§ What you have to do
Work out how many lines of the data hold the string "their", and reply with that number alone.
-------- Source material
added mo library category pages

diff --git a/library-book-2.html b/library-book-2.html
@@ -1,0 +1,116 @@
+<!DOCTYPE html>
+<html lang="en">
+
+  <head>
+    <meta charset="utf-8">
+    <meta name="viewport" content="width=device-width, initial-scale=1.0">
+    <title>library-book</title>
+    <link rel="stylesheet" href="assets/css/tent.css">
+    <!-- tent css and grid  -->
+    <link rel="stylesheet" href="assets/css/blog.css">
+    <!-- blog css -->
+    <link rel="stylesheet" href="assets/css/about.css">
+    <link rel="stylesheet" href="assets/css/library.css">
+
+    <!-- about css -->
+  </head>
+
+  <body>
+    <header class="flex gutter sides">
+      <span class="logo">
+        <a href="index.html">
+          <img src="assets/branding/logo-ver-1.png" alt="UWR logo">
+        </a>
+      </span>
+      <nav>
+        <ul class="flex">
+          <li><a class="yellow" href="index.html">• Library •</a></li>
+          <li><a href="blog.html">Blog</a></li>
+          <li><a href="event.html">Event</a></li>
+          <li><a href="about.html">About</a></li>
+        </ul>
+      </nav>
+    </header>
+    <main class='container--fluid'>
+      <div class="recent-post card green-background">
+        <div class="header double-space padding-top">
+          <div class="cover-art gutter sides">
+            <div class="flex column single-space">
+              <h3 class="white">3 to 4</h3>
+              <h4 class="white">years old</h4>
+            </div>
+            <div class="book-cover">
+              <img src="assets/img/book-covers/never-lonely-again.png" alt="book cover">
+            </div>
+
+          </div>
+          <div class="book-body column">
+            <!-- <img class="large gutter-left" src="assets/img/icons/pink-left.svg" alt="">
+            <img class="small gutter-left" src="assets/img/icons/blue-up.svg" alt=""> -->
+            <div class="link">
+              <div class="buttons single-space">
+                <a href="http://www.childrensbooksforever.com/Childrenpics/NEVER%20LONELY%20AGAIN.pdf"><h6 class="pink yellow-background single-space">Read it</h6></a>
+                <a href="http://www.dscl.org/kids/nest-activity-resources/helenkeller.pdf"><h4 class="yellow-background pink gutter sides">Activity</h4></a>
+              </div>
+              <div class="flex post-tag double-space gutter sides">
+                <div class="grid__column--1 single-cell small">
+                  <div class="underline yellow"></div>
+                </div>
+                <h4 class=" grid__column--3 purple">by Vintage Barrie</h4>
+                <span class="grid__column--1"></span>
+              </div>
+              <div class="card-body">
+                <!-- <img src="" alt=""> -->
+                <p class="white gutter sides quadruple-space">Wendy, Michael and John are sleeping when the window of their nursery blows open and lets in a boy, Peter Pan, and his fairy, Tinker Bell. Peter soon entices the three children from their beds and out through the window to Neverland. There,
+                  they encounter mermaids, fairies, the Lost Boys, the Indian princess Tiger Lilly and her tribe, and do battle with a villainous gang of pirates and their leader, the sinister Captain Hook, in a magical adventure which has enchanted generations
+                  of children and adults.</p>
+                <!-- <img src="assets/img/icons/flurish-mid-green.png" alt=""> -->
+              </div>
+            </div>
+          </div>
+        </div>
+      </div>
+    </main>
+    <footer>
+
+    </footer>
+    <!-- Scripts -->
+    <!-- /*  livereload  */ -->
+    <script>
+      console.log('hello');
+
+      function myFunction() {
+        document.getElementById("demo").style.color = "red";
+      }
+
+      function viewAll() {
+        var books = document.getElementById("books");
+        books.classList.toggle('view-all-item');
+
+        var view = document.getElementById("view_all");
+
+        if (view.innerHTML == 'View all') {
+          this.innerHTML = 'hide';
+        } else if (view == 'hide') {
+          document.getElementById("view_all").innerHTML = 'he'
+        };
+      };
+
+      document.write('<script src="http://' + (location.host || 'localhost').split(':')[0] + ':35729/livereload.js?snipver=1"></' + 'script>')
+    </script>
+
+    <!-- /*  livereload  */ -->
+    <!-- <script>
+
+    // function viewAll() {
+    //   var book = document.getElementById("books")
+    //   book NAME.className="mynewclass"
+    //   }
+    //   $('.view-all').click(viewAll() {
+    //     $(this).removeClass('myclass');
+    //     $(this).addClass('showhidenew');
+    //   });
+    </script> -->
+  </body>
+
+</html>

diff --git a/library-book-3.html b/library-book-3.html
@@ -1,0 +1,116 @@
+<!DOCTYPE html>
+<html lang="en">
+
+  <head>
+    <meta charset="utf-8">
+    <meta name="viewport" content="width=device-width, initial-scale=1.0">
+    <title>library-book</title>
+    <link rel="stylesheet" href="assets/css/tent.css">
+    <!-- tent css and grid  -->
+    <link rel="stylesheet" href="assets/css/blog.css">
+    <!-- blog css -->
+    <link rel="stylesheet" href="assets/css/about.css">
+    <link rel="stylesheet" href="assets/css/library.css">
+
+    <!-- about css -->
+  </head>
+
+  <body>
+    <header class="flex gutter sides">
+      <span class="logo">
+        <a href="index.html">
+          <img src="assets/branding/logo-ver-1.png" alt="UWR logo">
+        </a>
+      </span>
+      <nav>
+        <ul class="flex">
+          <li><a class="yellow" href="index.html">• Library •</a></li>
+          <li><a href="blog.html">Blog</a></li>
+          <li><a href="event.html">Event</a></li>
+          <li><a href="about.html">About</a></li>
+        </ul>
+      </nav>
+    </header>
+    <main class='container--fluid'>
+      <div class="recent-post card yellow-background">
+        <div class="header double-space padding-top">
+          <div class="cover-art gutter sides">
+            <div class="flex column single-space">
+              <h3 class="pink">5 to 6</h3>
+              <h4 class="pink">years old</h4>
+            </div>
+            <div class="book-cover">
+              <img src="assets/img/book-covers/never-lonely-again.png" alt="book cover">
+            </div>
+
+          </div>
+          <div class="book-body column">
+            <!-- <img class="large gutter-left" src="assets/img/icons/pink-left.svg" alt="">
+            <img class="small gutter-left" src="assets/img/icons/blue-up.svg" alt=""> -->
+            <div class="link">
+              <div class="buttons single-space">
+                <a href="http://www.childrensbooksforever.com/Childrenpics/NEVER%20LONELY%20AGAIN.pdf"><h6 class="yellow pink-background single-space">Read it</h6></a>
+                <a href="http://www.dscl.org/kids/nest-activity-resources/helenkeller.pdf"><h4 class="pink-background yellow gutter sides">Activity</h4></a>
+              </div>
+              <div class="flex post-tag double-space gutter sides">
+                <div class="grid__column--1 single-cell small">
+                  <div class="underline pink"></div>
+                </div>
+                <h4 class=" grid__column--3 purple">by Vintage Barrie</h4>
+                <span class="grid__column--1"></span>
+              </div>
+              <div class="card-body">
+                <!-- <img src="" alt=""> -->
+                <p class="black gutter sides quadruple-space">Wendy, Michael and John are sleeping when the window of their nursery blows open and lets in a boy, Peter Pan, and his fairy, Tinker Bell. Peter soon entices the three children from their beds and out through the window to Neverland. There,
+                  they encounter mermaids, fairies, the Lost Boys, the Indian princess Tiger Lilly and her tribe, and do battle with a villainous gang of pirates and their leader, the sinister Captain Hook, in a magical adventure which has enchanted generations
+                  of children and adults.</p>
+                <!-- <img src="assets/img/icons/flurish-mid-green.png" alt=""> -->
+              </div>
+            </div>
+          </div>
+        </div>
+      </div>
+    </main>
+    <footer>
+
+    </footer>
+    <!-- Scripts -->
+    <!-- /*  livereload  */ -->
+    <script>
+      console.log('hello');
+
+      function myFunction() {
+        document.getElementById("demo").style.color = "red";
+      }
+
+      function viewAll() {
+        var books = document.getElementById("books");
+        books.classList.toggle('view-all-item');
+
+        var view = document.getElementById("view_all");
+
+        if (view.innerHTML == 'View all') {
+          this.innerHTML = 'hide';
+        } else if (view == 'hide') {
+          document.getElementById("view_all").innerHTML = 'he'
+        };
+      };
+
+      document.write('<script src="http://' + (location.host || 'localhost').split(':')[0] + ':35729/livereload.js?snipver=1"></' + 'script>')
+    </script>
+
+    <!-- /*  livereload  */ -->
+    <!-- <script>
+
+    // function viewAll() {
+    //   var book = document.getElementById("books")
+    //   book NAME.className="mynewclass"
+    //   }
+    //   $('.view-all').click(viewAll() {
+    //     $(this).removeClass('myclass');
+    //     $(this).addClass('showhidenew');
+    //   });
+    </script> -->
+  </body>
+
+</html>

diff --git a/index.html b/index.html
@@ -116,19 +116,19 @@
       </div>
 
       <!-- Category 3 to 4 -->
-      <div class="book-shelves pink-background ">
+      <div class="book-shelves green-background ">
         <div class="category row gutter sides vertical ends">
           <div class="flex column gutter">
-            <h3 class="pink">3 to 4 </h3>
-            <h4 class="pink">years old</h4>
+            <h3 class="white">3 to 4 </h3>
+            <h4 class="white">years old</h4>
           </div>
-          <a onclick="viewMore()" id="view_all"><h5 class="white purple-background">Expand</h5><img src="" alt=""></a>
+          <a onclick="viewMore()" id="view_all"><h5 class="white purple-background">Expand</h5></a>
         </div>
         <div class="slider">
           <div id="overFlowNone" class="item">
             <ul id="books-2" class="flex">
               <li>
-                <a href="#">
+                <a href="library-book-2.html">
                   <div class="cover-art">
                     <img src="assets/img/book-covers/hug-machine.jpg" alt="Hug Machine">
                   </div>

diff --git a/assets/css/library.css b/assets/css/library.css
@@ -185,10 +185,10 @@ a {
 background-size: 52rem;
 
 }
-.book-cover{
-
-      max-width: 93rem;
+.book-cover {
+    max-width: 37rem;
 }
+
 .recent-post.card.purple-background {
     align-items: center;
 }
----------------
§ Solution to this problem
4